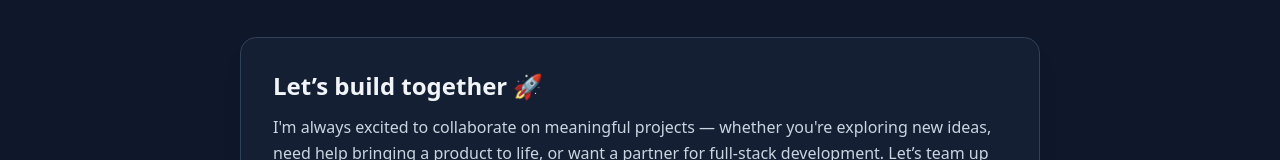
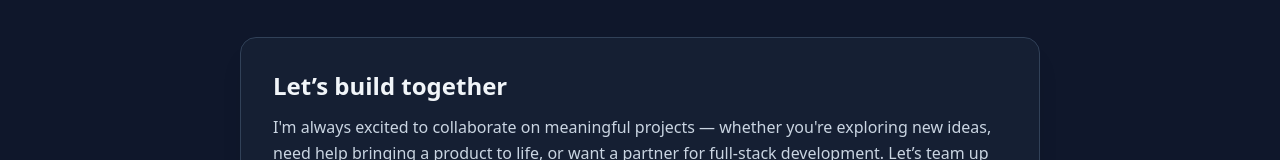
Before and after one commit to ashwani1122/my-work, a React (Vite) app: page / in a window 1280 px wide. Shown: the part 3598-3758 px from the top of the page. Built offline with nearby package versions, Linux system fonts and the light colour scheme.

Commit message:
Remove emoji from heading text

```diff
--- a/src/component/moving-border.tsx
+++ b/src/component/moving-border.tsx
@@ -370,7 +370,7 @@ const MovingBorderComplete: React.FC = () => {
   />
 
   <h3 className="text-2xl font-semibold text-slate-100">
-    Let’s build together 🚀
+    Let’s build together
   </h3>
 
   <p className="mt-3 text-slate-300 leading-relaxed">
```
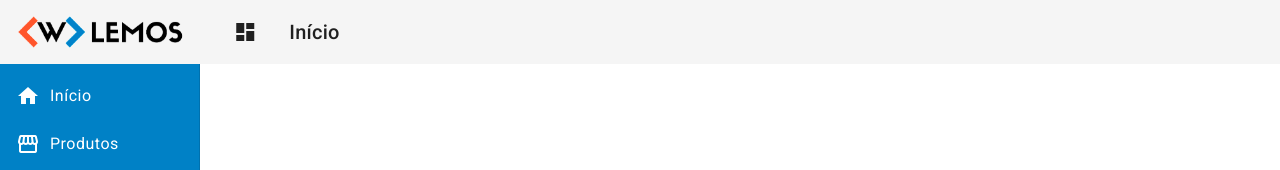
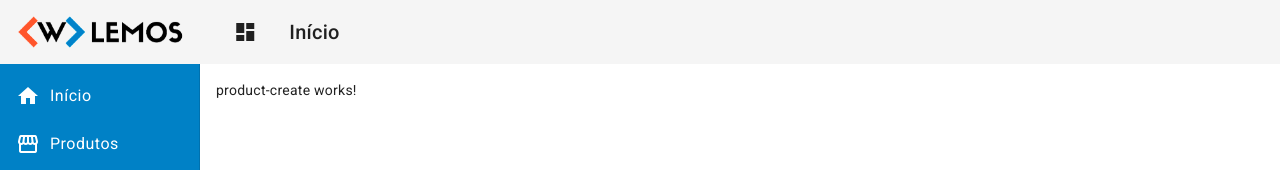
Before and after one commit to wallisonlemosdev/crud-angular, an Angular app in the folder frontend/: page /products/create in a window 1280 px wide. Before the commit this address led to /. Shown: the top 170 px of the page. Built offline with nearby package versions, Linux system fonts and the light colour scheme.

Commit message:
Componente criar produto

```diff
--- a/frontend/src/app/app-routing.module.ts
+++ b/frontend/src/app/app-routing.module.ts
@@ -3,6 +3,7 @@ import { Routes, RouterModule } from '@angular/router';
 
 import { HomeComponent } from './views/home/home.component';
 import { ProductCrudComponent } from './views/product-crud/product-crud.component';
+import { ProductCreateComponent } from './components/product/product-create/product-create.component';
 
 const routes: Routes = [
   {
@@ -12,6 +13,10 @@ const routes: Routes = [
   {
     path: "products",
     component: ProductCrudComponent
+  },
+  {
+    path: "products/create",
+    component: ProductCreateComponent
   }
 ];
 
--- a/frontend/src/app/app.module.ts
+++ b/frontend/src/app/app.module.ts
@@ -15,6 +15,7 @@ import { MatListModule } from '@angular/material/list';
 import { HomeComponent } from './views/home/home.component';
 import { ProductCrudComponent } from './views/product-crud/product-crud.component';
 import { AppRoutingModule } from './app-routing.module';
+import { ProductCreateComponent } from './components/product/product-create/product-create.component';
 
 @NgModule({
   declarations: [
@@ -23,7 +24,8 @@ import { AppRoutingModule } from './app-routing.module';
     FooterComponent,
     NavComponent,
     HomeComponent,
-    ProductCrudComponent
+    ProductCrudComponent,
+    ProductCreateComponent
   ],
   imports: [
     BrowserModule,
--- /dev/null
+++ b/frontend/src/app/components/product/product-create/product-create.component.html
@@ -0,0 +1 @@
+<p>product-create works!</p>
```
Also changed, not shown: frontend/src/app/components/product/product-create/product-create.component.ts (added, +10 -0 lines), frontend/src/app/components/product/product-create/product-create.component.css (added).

**Work required**
Exact copies of the entries above are needed, without their pictures.

**Solved problem**
Before and after one commit to ashwani1122/my-work, a React (Vite) app: page / in a window 1280 px wide. Shown: the part 3598-3758 px from the top of the page. Built offline with nearby package versions, Linux system fonts and the light colour scheme.

Commit message:
Remove emoji from heading text

```diff
--- a/src/component/moving-border.tsx
+++ b/src/component/moving-border.tsx
@@ -370,7 +370,7 @@ const MovingBorderComplete: React.FC = () => {
   />
 
   <h3 className="text-2xl font-semibold text-slate-100">
-    Let’s build together 🚀
+    Let’s build together
   </h3>
 
   <p className="mt-3 text-slate-300 leading-relaxed">
```
Before and after one commit to wallisonlemosdev/crud-angular, an Angular app in the folder frontend/: page /products/create in a window 1280 px wide. Before the commit this address led to /. Shown: the top 170 px of the page. Built offline with nearby package versions, Linux system fonts and the light colour scheme.

Commit message:
Componente criar produto

```diff
--- a/frontend/src/app/app-routing.module.ts
+++ b/frontend/src/app/app-routing.module.ts
@@ -3,6 +3,7 @@ import { Routes, RouterModule } from '@angular/router';
 
 import { HomeComponent } from './views/home/home.component';
 import { ProductCrudComponent } from './views/product-crud/product-crud.component';
+import { ProductCreateComponent } from './components/product/product-create/product-create.component';
 
 const routes: Routes = [
   {
@@ -12,6 +13,10 @@ const routes: Routes = [
   {
     path: "products",
     component: ProductCrudComponent
+  },
+  {
+    path: "products/create",
+    component: ProductCreateComponent
   }
 ];
 
--- a/frontend/src/app/app.module.ts
+++ b/frontend/src/app/app.module.ts
@@ -15,6 +15,7 @@ import { MatListModule } from '@angular/material/list';
 import { HomeComponent } from './views/home/home.component';
 import { ProductCrudComponent } from './views/product-crud/product-crud.component';
 import { AppRoutingModule } from './app-routing.module';
+import { ProductCreateComponent } from './components/product/product-create/product-create.component';
 
 @NgModule({
   declarations: [
@@ -23,7 +24,8 @@ import { AppRoutingModule } from './app-routing.module';
     FooterComponent,
     NavComponent,
     HomeComponent,
-    ProductCrudComponent
+    ProductCrudComponent,
+    ProductCreateComponent
   ],
   imports: [
     BrowserModule,
--- /dev/null
+++ b/frontend/src/app/components/product/product-create/product-create.component.html
@@ -0,0 +1 @@
+<p>product-create works!</p>
```
Also changed, not shown: frontend/src/app/components/product/product-create/product-create.component.ts (added, +10 -0 lines), frontend/src/app/components/product/product-create/product-create.component.css (added).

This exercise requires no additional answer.